# WHAT THE TASK ASKS
Produce the tally of lines in the material below that hold "depth", without anything else.

# SOURCE DATA

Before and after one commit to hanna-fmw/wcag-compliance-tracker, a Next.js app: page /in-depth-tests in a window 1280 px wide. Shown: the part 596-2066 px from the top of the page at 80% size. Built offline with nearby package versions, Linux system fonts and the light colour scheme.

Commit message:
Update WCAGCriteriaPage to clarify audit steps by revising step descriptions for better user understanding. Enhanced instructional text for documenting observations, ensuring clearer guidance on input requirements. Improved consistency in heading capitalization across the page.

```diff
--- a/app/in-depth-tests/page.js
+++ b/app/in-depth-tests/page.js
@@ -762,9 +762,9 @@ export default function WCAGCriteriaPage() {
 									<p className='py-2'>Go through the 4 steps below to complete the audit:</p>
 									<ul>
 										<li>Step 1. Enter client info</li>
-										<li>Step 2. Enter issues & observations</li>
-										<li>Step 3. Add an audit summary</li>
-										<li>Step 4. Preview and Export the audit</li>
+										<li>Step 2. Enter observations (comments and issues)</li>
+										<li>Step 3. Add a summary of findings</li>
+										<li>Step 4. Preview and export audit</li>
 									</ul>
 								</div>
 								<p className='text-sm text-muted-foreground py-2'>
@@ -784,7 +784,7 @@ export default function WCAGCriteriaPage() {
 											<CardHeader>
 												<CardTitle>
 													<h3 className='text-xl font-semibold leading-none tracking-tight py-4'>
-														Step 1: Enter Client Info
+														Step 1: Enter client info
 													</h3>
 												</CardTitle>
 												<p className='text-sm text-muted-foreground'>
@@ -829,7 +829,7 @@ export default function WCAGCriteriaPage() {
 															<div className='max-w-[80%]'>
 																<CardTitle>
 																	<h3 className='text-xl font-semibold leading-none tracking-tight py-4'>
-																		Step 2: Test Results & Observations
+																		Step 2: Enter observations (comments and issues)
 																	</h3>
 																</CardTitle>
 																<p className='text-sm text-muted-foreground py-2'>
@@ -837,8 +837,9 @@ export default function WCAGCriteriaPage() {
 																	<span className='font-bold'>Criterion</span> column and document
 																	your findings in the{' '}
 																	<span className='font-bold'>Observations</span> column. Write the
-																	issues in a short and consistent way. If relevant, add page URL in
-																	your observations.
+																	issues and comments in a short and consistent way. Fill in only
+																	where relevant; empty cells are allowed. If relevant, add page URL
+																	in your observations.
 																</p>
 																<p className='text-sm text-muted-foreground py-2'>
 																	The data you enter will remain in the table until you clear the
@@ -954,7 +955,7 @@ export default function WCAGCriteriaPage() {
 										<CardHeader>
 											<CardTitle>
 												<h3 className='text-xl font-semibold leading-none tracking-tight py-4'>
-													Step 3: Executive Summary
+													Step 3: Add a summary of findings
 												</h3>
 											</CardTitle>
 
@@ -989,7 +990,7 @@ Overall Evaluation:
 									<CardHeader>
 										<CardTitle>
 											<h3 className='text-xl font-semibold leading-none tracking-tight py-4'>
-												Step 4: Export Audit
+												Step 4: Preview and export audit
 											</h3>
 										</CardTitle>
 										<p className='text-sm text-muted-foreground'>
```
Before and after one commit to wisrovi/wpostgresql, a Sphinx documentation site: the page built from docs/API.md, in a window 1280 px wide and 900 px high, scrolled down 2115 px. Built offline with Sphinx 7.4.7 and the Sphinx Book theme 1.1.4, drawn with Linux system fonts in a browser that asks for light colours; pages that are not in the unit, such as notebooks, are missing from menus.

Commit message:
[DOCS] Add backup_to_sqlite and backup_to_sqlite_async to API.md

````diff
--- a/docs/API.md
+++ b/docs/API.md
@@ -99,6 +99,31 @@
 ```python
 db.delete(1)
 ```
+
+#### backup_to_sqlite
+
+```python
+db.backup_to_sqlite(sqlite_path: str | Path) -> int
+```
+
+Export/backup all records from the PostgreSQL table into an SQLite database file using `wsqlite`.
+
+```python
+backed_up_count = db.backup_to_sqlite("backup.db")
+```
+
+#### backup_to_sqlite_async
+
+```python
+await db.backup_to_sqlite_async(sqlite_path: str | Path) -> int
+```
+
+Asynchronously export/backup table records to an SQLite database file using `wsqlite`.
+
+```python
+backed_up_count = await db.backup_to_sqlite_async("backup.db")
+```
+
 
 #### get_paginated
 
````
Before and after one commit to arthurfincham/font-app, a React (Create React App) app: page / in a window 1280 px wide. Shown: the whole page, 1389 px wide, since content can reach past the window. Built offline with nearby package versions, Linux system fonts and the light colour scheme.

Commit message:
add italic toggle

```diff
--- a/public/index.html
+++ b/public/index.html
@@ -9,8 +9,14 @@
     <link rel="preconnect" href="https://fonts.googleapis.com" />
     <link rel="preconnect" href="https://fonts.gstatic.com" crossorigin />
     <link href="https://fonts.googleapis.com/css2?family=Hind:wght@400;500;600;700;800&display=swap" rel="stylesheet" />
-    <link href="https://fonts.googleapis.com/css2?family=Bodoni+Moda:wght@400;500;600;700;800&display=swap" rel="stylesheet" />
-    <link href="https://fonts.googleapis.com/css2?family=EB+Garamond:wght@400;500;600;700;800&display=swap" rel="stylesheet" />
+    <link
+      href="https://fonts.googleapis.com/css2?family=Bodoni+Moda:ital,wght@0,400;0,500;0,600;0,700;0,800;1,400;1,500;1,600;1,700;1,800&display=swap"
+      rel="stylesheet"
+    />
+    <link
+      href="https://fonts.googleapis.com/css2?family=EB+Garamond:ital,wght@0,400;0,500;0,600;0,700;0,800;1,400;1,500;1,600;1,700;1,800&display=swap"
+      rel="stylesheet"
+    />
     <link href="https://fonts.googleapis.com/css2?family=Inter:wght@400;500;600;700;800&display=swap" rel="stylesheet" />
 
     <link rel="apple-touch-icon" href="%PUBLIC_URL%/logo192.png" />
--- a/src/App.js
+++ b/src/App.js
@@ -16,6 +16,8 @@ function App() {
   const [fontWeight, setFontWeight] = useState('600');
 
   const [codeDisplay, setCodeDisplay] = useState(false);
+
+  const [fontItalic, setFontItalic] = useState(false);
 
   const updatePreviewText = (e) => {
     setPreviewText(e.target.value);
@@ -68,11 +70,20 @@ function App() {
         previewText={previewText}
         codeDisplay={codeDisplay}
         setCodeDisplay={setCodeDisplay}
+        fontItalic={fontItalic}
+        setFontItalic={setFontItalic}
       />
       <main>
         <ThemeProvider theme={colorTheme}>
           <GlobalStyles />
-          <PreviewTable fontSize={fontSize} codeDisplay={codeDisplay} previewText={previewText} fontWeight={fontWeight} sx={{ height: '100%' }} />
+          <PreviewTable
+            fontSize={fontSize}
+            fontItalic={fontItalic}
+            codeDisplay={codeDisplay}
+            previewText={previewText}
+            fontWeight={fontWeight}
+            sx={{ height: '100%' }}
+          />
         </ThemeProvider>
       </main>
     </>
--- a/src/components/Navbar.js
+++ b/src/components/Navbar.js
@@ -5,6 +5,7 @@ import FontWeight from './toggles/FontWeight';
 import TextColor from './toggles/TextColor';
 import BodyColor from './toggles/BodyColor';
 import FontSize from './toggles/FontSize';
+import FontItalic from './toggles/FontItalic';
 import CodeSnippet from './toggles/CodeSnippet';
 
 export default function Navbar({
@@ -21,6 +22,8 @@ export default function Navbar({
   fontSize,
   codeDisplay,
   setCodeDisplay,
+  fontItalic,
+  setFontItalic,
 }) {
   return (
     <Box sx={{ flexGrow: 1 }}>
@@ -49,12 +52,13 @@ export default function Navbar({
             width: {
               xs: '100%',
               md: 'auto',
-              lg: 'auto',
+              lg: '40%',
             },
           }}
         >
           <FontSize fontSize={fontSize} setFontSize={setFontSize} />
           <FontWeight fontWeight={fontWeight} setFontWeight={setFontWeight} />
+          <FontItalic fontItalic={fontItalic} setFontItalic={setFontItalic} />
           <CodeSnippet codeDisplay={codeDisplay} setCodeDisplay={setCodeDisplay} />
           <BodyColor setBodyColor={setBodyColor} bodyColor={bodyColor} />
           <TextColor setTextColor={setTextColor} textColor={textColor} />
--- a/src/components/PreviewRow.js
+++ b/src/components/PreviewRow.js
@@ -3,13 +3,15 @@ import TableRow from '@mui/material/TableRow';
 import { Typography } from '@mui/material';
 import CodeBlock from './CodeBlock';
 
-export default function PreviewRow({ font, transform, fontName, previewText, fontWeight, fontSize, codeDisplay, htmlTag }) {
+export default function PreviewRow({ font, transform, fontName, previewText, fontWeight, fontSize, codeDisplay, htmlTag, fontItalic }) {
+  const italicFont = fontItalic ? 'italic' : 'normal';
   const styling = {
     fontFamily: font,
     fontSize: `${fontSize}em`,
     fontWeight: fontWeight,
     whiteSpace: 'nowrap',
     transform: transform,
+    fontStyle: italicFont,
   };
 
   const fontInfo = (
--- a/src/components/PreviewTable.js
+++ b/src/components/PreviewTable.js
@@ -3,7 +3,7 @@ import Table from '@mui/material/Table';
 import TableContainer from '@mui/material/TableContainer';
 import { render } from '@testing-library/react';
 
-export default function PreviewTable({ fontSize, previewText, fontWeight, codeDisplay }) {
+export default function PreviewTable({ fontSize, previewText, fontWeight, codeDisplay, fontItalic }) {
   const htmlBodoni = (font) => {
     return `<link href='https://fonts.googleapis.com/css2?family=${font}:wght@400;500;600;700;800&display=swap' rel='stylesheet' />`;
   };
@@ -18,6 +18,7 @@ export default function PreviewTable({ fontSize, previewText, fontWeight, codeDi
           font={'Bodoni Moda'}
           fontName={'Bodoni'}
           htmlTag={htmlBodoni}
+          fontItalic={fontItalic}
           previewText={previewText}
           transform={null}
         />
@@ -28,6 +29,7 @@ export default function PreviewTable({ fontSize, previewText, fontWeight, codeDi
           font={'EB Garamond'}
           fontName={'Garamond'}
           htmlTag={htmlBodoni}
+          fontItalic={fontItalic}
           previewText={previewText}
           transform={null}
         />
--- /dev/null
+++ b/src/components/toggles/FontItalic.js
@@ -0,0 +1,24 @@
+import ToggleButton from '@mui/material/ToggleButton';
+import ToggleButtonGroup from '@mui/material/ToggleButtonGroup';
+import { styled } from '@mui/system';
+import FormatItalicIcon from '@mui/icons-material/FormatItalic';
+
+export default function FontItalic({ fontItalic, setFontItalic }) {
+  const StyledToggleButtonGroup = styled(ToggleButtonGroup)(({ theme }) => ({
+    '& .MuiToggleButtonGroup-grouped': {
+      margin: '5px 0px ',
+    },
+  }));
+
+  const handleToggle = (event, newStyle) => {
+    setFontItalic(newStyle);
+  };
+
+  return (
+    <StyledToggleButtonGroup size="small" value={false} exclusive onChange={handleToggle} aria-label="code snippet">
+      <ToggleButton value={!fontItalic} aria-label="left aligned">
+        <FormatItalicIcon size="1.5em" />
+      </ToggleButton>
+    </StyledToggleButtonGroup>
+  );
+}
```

# ANSWER FOR THE TASK
3